Big data, and the analysis of data, has become very important in many industries. In manufacturing, predictive analytics lets managers know when machines need specific kinds of maintenance in order to ensure they keep working; in retail, predictive analytics helps businesses know what sales are expected, how much product to order, etc. These are just a few of many examples.
Big data and predictive analytics could also be used in medical settings. Using profiles of patients suffering from specific diseases, and taking into consideration their medical histories, current conditions, and multiple other factors, systems could analyze a patient's real-time condition and predict likely outcomes for doctors. The data that is collected and analyzed is compared to historical data or profiles of patients or cases that match the patient being examined.
For example, if a patient suffering from a specific form of cancer displays certain physiological conditions, doctors could use the data derived from devices, the patient's profile, etc. and check it against the experience of others in order to determine what those physiological conditions mean in the context of treatment and aggressiveness of the cancer.
Medical personnel are able to get a clear picture of what is wrong with a patient, and what needs to be done to help them. It's a much more logical and efficient way to allocate precious resources in hospitals and other treatment venues. Predictive analytics has proven itself in other industries, and there is no reason it shouldn't prove itself in the medical industry - especially in the intensive care unit, where every moment is of the utmost importance. Analytics could prove to be an important method of saving lives.
So what's the holdup? Regulators in the medical industry are more conservative than in other areas – understandably so. With human lives on the line, regulators seek to be as careful as possible when approving new treatments, devices, or medical systems. And while data analytics has proven its chops in other industries, regulators want to see proof of its efficacy in medical treatment.
However, the issue is that analytics, including the methods used and the data analyzed, varies on a case by case basis.
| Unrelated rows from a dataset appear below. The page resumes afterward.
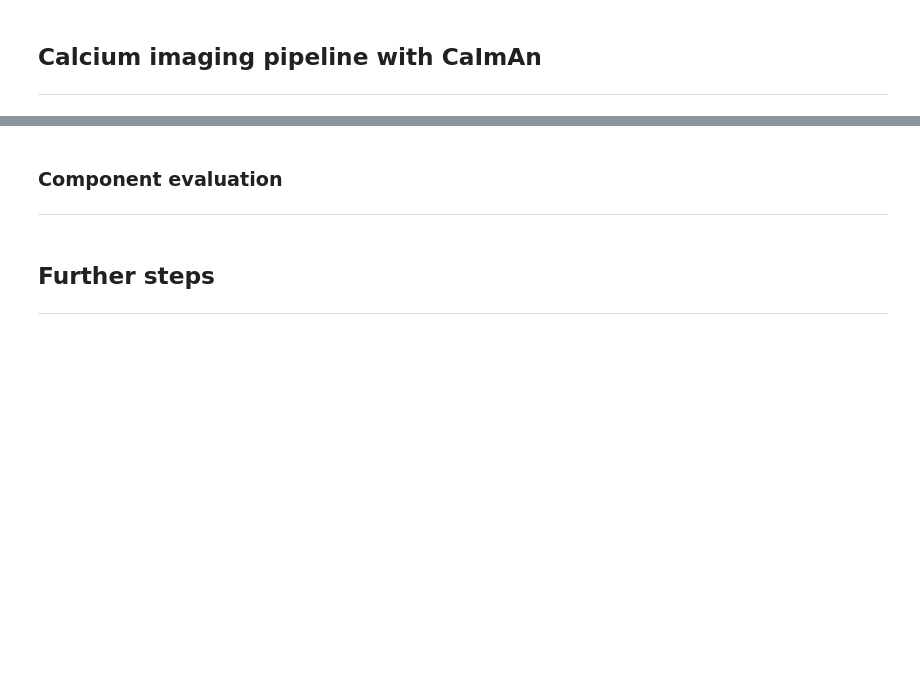
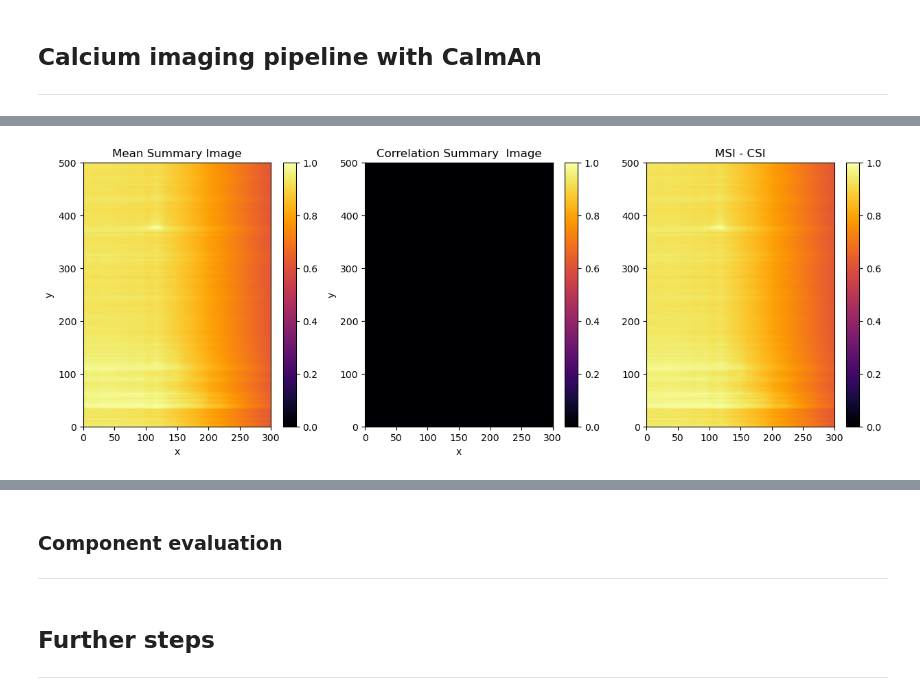
Before and after one commit to neural-data-science-course/neural-data, a Jupyter notebook: 03-calcium_imaging/calcium_imaging.ipynb, the cells around one changed output, grey strips where cells are left out. Saved outputs shown, nothing was run; the diff lists cells and outputs as text; code cells hidden in the pictures; blank space fills up the shorter version.

```diff
--- a/03-calcium_imaging/calcium_imaging.ipynb
+++ b/03-calcium_imaging/calcium_imaging.ipynb
@@ -55,0 +81,2 @@ General introduction
+# %%
+FOV = cm.load(input_tif_file_path_FOV) # load video with complete field of view (FOV)
@@ -55,0 +115,50 @@ General introduction
+# %%
+###create function for summary images
+def summary_image_mean(video = None):
+    # complete here with mean code
+    si_mean = np.mean(video,axis=-1)
+    return si_mean
+
+def summary_image_correlation(video = None):
+    # complete here with image correlation code
+    si_corr = np.zeros_like(video[:,:,0])
+    return si_corr
+# %%
+###load movie
+original_movie = cm.load(input_tif_file_path)
+mean_frame = summary_image_mean(video=original_movie)
+correlation_image = summary_image_correlation(video=original_movie)
+# %%
+## plotting code is provided for once the mean and correlation summary images are computed
+figure, axes = plt.subplots(1,3)
+
+axes[0].set_xlabel('x')
+axes[0].set_ylabel('y')
+axes[0].set_title('Mean Summary Image')
+
+axes[1].set_xlabel('x')
+axes[1].set_ylabel('y')
+axes[1].set_title('Correlation Summary  Image')
+
+axes[1].set_xlabel('x')
+axes[1].set_ylabel('y')
+axes[2].set_title('MSI - CSI')
+
+mesh0 = axes[0].pcolormesh(mean_frame/np.max(mean_frame),cmap=plt.cm.inferno)
+mesh1 = axes[1].pcolormesh(correlation_image,cmap=plt.cm.inferno)
+mesh2 = axes[2].pcolormesh(mean_frame/np.max(mean_frame)-correlation_image,cmap=plt.cm.inferno)
+
+vmin_corr = 0
+vmax_corr = 1
+mesh0.set_clim(vmin_corr,vmax_corr)
+mesh1.set_clim(vmin_corr,vmax_corr)
+mesh2.set_clim(vmin_corr,vmax_corr)
+
+
+figure.colorbar(mesh0,ax=axes[0])
+figure.colorbar(mesh1,ax=axes[1])
+figure.colorbar(mesh2,ax=axes[2])
+
+figure.set_size_inches(15,5)
+# %% [output]
+[figure, added]
```
Also changed, not shown: parts of 20 cells of this notebook, 5 other files.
Two patients with ostensibly the same metrics, history, and symptoms – at least from what is evident on the surface – could find that they are assigned two completely different modes of treatment after their cases are analyzed by big data systems. Pinpointing the exact factor that would account for that difference in advance of the analysis could be very difficult, if not impossible, given the huge number of variables.
This goes against what medical regulators generally look for when approving new procedures, devices, or systems. Medical treatment – and approval for medical treatment by the FDA – is generally evidence-based, having to prove why this specific treatment is warranted. As the evidence is different in each case, the FDA has until now been reticent to accept predictive analytics as a criteria for selecting treatment. But progress cannot be stopped. Recently, the FDA has issued very preliminary guidance on how to use big data analytics and machine learning.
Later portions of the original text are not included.